Before-and-after change records:
------------------------------------------------

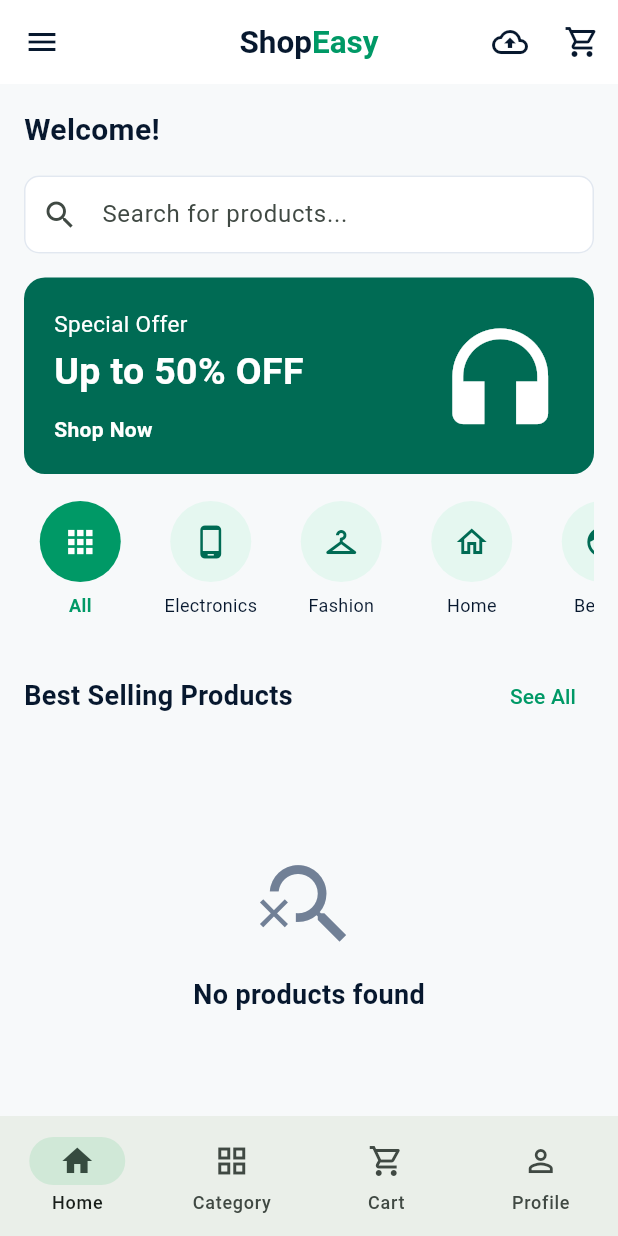
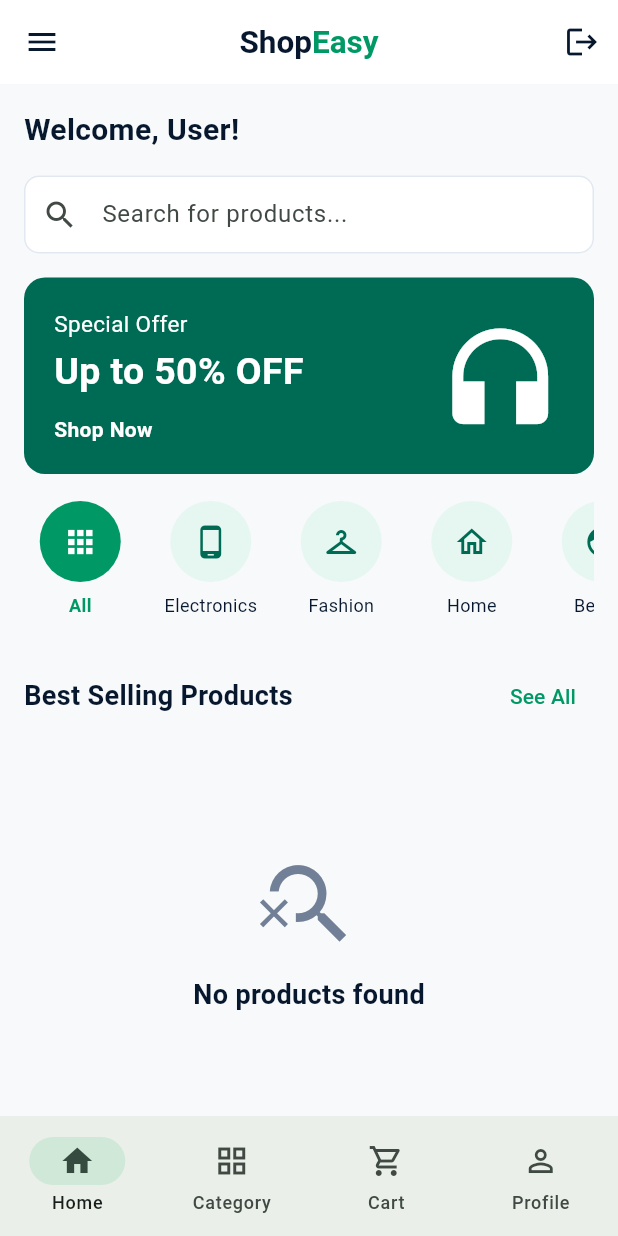
Before and after one commit to faraaz-ahmmed/shop-easy, a Flutter app: the HomeScreen screen opened directly, on a phone screen of 412 x 824 dp. Run offline on Flutter 3.47's test engine with Material 3 defaults, Android fonts, the phone set to English and light mode, and no system bars; our stand-ins replace cloud_firestore, firebase_auth, firebase_core; accounts and stored records are empty.

Commit message:
change code

```diff
--- a/lib/views/home/home_screen.dart
+++ b/lib/views/home/home_screen.dart
@@ -3,12 +3,12 @@ import 'package:firebase_auth/firebase_auth.dart';
 import 'package:flutter/material.dart';
 import 'package:provider/provider.dart';
 
-import '../../services/product_seed_service.dart';
 import '../../utils/app_colors.dart';
 import '../../utils/responsive.dart';
 import '../../viewmodels/cart_viewmodel.dart';
 import '../../viewmodels/home_viewmodel.dart';
 import '../../widgets/product_card.dart';
+import '../auth/login_screen.dart';
 import '../cart/cart_screen.dart';
 import '../category/category_screen.dart';
 import '../orders/orders_screen.dart';
@@ -18,6 +18,8 @@ import '../profile/profile_screen.dart';
 class HomeScreen extends StatelessWidget {
   const HomeScreen({super.key});
 
+  // ================= OPEN PAGE START =================
+
   void openPage(BuildContext context, Widget page) {
     Navigator.push(
       context,
@@ -25,91 +27,100 @@ class HomeScreen extends StatelessWidget {
     );
   }
 
-  Future<void> uploadProducts(BuildContext context) async {
-    final messenger = ScaffoldMessenger.of(context);
+  // ================= OPEN PAGE END =================
 
-    try {
-      messenger.showSnackBar(
-        const SnackBar(
-          content: Text('Uploading products, please wait...'),
-          duration: Duration(seconds: 30),
+  // ================= LOGOUT FUNCTION START =================
+
+  Future<void> logout(BuildContext context) async {
+    final confirmed = await showDialog<bool>(
+      context: context,
+      builder: (dialogContext) {
+        return AlertDialog(
+          title: const Text('Confirm Logout'),
+          content: const Text(
+            'Are you sure you want to logout?',
           ),
+          actions: [
+            TextButton(
+              onPressed: () {
+                Navigator.pop(dialogContext, false);
+              },
+              child: const Text('No'),
+            ),
+            FilledButton(
+              onPressed: () {
+                Navigator.pop(dialogContext, true);
+              },
+              child: const Text('OK'),
+            ),
+          ],
+        );
+      },
     );
 
-      final count = await ProductSeedService().uploadProducts();
+    if (confirmed != true) return;
+
+    await FirebaseAuth.instance.signOut();
 
     if (!context.mounted) return;
 
-      messenger.hideCurrentSnackBar();
-      messenger.showSnackBar(
-        SnackBar(
-          content: Text('$count products uploaded successfully'),
-          backgroundColor: Colors.green,
+    Navigator.pushAndRemoveUntil(
+      context,
+      MaterialPageRoute(
+        builder: (_) => const LoginScreen(),
       ),
-      );
-    } catch (error) {
-      if (!context.mounted) return;
-
-      messenger.hideCurrentSnackBar();
-      messenger.showSnackBar(
-        SnackBar(
-          content: Text('Upload failed: $error'),
-          backgroundColor: Colors.red,
-        ),
+      (route) => false,
     );
   }
-  }
+
+  // ================= LOGOUT FUNCTION END =================
 
   @override
   Widget build(BuildContext context) {
     final home = context.watch<HomeViewModel>();
-    final cartCount = context.watch<CartViewModel>().itemCount;
+    final cartCount =
+        context.watch<CartViewModel>().itemCount;
 
     return Scaffold(
+      // ================= APP BAR START =================
+
       appBar: AppBar(
+        // ================= MENU ICON START =================
+
         leading: IconButton(
+          tooltip: 'My Orders',
           onPressed: () {
-            openPage(context, const OrdersScreen());
+            openPage(
+              context,
+              const OrdersScreen(),
+            );
           },
           icon: const Icon(Icons.menu),
         ),
+
+        // ================= MENU ICON END =================
+
         title: const _ShopTitle(),
+
         actions: [
+          // ================= LOGOUT ICON START =================
+
           IconButton(
-            tooltip: 'Upload 320 products',
+            tooltip: 'Logout',
             onPressed: () {
-              uploadProducts(context);
+              logout(context);
             },
-            icon: const Icon(Icons.cloud_upload_outlined),
+            icon: const Icon(Icons.logout),
           ),
-          Stack(
-            children: [
-              IconButton(
-                onPressed: () {
-                  openPage(context, const CartScreen());
-                },
-                icon: const Icon(Icons.shopping_cart_outlined),
-              ),
-              if (cartCount > 0)
-                Positioned(
-                  right: 5,
-                  top: 4,
-                  child: CircleAvatar(
-                    radius: 8,
-                    backgroundColor: Colors.red,
-                    child: Text(
-                      cartCount > 9 ? '9+' : '$cartCount',
-                      style: const TextStyle(
-                        color: Colors.white,
-                        fontSize: 9,
-                      ),
-                    ),
-                  ),
-                ),
+
+          // ================= LOGOUT ICON END =================
         ],
       ),
-        ],
-      ),
+
+      // ================= APP BAR END =================
+
+      // ================= BODY START =================
+
       body: Center(
         child: SizedBox(
           width: Responsive.contentWidth(context),
@@ -118,8 +129,16 @@ class HomeScreen extends StatelessWidget {
             child: Column(
               crossAxisAlignment: CrossAxisAlignment.start,
               children: [
+                // ================= WELCOME START =================
+
                 const _WelcomeMessage(),
+
+                // ================= WELCOME END =================
+
                 const SizedBox(height: 16),
+
+                // ================= SEARCH BAR START =================
+
                 TextField(
                   onChanged: home.search,
                   decoration: const InputDecoration(
@@ -127,9 +146,21 @@ class HomeScreen extends StatelessWidget {
                     prefixIcon: Icon(Icons.search),
                   ),
                 ),
+
+                // ================= SEARCH BAR END =================
+
                 const SizedBox(height: 16),
+
+                // ================= OFFER BANNER START =================
+
                 const _OfferBanner(),
+
+                // ================= OFFER BANNER END =================
+
                 const SizedBox(height: 18),
+
+                // ================= CATEGORIES START =================
+
                 SizedBox(
                   height: 88,
                   child: ListView.separated(
@@ -139,12 +170,14 @@ class HomeScreen extends StatelessWidget {
                       return const SizedBox(width: 12);
                     },
                     itemBuilder: (context, index) {
-                      final category = home.categories[index];
+                      final category =
+                          home.categories[index];
 
                       return _CategoryItem(
                         name: category,
                         selected:
-                            category == home.selectedCategory,
+                            category ==
+                            home.selectedCategory,
                         onTap: () {
                           home.selectCategory(category);
                         },
@@ -152,7 +185,13 @@ class HomeScreen extends StatelessWidget {
                     },
                   ),
                 ),
+
+                // ================= CATEGORIES END =================
+
                 const SizedBox(height: 18),
+
+                // ================= PRODUCT TITLE START =================
+
                 Row(
                   children: [
                     const Expanded(
@@ -167,13 +206,20 @@ class HomeScreen extends StatelessWidget {
                     ),
                     TextButton(
                       onPressed: () {
+
                         home.selectCategory('All');
                       },
                       child: const Text('See All'),
                     ),
                   ],
                 ),
+
+                // ================= PRODUCT TITLE END =================
+
                 const SizedBox(height: 10),
+
+                // ================= PRODUCT GRID START =================
+
                 if (home.filteredProducts.isEmpty)
                   const _EmptyProducts()
                 else
@@ -181,7 +227,8 @@ class HomeScreen extends StatelessWidget {
                     shrinkWrap: true,
                     physics:
                         const NeverScrollableScrollPhysics(),
-                    itemCount: home.filteredProducts.length,
+                    itemCount:
+                        home.filteredProducts.length,
                     gridDelegate:
                         SliverGridDelegateWithFixedCrossAxisCount(
                       crossAxisCount:
@@ -210,36 +257,65 @@ class HomeScreen extends StatelessWidget {
                       );
                     },
                   ),
+
+                // ================= PRODUCT GRID END =================
               ],
             ),
           ),
         ),
       ),
+
+      // ================= BODY END =================
+
+      // ================= BOTTOM NAVIGATION START =================
+
       bottomNavigationBar: NavigationBar(
         selectedIndex: 0,
         onDestinationSelected: (index) {
           if (index == 1) {
-            openPage(context, const CategoryScreen());
+            openPage(
+              context,
+              const CategoryScreen(),
+            );
           }
 
           if (index == 2) {
-            openPage(context, const CartScreen());
+            openPage(
+              context,
+              const CartScreen(),
+            );
           }
 
           if (index == 3) {
-            openPage(context, const ProfileScreen());
+            openPage(
+              context,
+              const ProfileScreen(),
+            );
           }
         },
         destinations: [
+          // ================= HOME ICON START =================
+
           const NavigationDestination(
             icon: Icon(Icons.home_outlined),
             selectedIcon: Icon(Icons.home),
             label: 'Home',
           ),
+
+          // ================= HOME ICON END =================
+
+          // ================= CATEGORY ICON START =================
+
           const NavigationDestination(
             icon: Icon(Icons.grid_view_outlined),
+            selectedIcon: Icon(Icons.grid_view),
             label: 'Category',
           ),
+
+          // ================= CATEGORY ICON END =================
+
+          // ================= CART ICON START =================
+
           NavigationDestination(
             icon: Badge(
               isLabelVisible: cartCount > 0,
@@ -248,49 +324,127 @@ class HomeScreen extends StatelessWidget {
                 Icons.shopping_cart_outlined,
               ),
             ),
+            selectedIcon: Badge(
+              isLabelVisible: cartCount > 0,
+              label: Text('$cartCount'),
+              child: const Icon(
+                Icons.shopping_cart,
+              ),
+            ),
             label: 'Cart',
           ),
+
+          // ================= CART ICON END =================
+
+          // ================= PROFILE ICON START =================
+
           const NavigationDestination(
             icon: Icon(Icons.person_outline),
             selectedIcon: Icon(Icons.person),
             label: 'Profile',
           ),
+
+          // ================= PROFILE ICON END =================
         ],
       ),
+
+      // ================= BOTTOM NAVIGATION END =================
     );
   }
 }
 
-class _WelcomeMessage extends StatelessWidget {
+// ================= WELCOME WIDGET START =================
+
+class _WelcomeMessage extends StatefulWidget {
   const _WelcomeMessage();
 
   @override
-  Widget build(BuildContext context) {
+  State<_WelcomeMessage> createState() {
+    return _WelcomeMessageState();
+  }
+}
+
+class _WelcomeMessageState
+    extends State<_WelcomeMessage> {
+  late final Future<Map<String, dynamic>> welcomeData;
+
+  @override
+  void initState() {
+    super.initState();
+    welcomeData = loadWelcomeData();
+  }
+
+  Future<Map<String, dynamic>>
+  loadWelcomeData() async {
     final user = FirebaseAuth.instance.currentUser;
 
     if (user == null) {
-      return const SizedBox.shrink();
+      return {
+        'name': 'User',
+        'isReturning': false,
+      };
     }
 
-    return StreamBuilder<
-        DocumentSnapshot<Map<String, dynamic>>>(
-      stream: FirebaseFirestore.instance
+    final userReference = FirebaseFirestore.instance
         .collection('users')
-          .doc(user.uid)
-          .snapshots(),
-      builder: (context, snapshot) {
-        final savedName =
-            snapshot.data?.data()?['name'];
+        .doc(user.uid);
+
+    final document = await userReference.get();
+    final data = document.data();
+
+    final savedName = data?['name'];
 
     final name =
         savedName is String &&
             savedName.trim().isNotEmpty
         ? savedName.trim()
-                : user.displayName?.trim();
+        : user.displayName?.trim().isNotEmpty == true
+        ? user.displayName!.trim()
+        : 'User';
+
+    final isReturning =
+        data?['hasLoggedInBefore'] == true;
+
+    if (!isReturning) {
+      await userReference.set(
+        {
+          'hasLoggedInBefore': true,
+        },
+        SetOptions(merge: true),
+      );
+    }
+
+    return {
+      'name': name,
+      'isReturning': isReturning,
+    };
+  }
+
+  @override
+  Widget build(BuildContext context) {
+    return FutureBuilder<Map<String, dynamic>>(
+      future: welcomeData,
+      builder: (context, snapshot) {
+        if (snapshot.connectionState ==
+            ConnectionState.waiting) {
+          return const Text(
+            'Welcome!',
+            style: TextStyle(
+              color: AppColors.dark,
+              fontSize: 20,
+              fontWeight: FontWeight.bold,
+            ),
+          );
+        }
+
+        final data = snapshot.data;
+        final name = data?['name'] ?? 'User';
+        final isReturning =
+            data?['isReturning'] == true;
 
         return Text(
-          name == null || name.isEmpty
-              ? 'Welcome!'
+          isReturning
+              ? 'Welcome Back, $name!'
               : 'Welcome, $name!',
           style: const TextStyle(
             color: AppColors.dark,
@@ -302,6 +456,10 @@ class _WelcomeMessage extends StatelessWidget {
     );
   }
 }
+
+// ================= WELCOME WIDGET END =================
+
+// ================= SHOP TITLE START =================
 
 class _ShopTitle extends StatelessWidget {
   const _ShopTitle();
@@ -329,6 +487,10 @@ class _ShopTitle extends StatelessWidget {
   }
 }
 
+// ================= SHOP TITLE END =================
+
+// ================= OFFER BANNER START =================
+
 class _OfferBanner extends StatelessWidget {
   const _OfferBanner();
 
@@ -341,9 +503,9 @@ class _OfferBanner extends StatelessWidget {
         color: AppColors.darkGreen,
         borderRadius: BorderRadius.circular(14),
       ),
-      child: Row(
+      child: const Row(
         children: [
-          const Expanded(
+          Expanded(
             child: Column(
               crossAxisAlignment:
                   CrossAxisAlignment.start,
@@ -386,6 +548,10 @@ class _OfferBanner extends StatelessWidget {
   }
 }
 
+// ================= OFFER BANNER END =================
+
+// ================= CATEGORY WIDGET START =================
+
 class _CategoryItem extends StatelessWidget {
   final String name;
   final bool selected;
@@ -401,16 +567,22 @@ class _CategoryItem extends StatelessWidget {
     switch (name) {
       case 'Electronics':
         return Icons.phone_android;
+
       case 'Fashion':
         return Icons.checkroom;
+
       case 'Home':
         return Icons.home_outlined;
+
       case 'Beauty':
         return Icons.face_retouching_natural;
+
       case 'Sports':
         return Icons.sports_basketball_outlined;
+
       case 'Toys':
         return Icons.toys_outlined;
+
       default:
         return Icons.apps;
     }
@@ -459,6 +631,10 @@ class _CategoryItem extends StatelessWidget {
   }
 }
 
+// ================= CATEGORY WIDGET END =================
+
+// ================= EMPTY PRODUCTS START =================
+
 class _EmptyProducts extends StatelessWidget {
   const _EmptyProducts();
 
@@ -489,3 +665,5 @@ class _EmptyProducts extends StatelessWidget {
     );
   }
 }
+
+// ================= EMPTY PRODUCTS END =================
```
Lines whose indentation alone changed are shown as unchanged.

------------------------------------------------

◆ Problem description: Which lines of the data contain the word "isLabelVisible"? Copy each one.

◆ Task solution:
               isLabelVisible: cartCount > 0,
+              isLabelVisible: cartCount > 0,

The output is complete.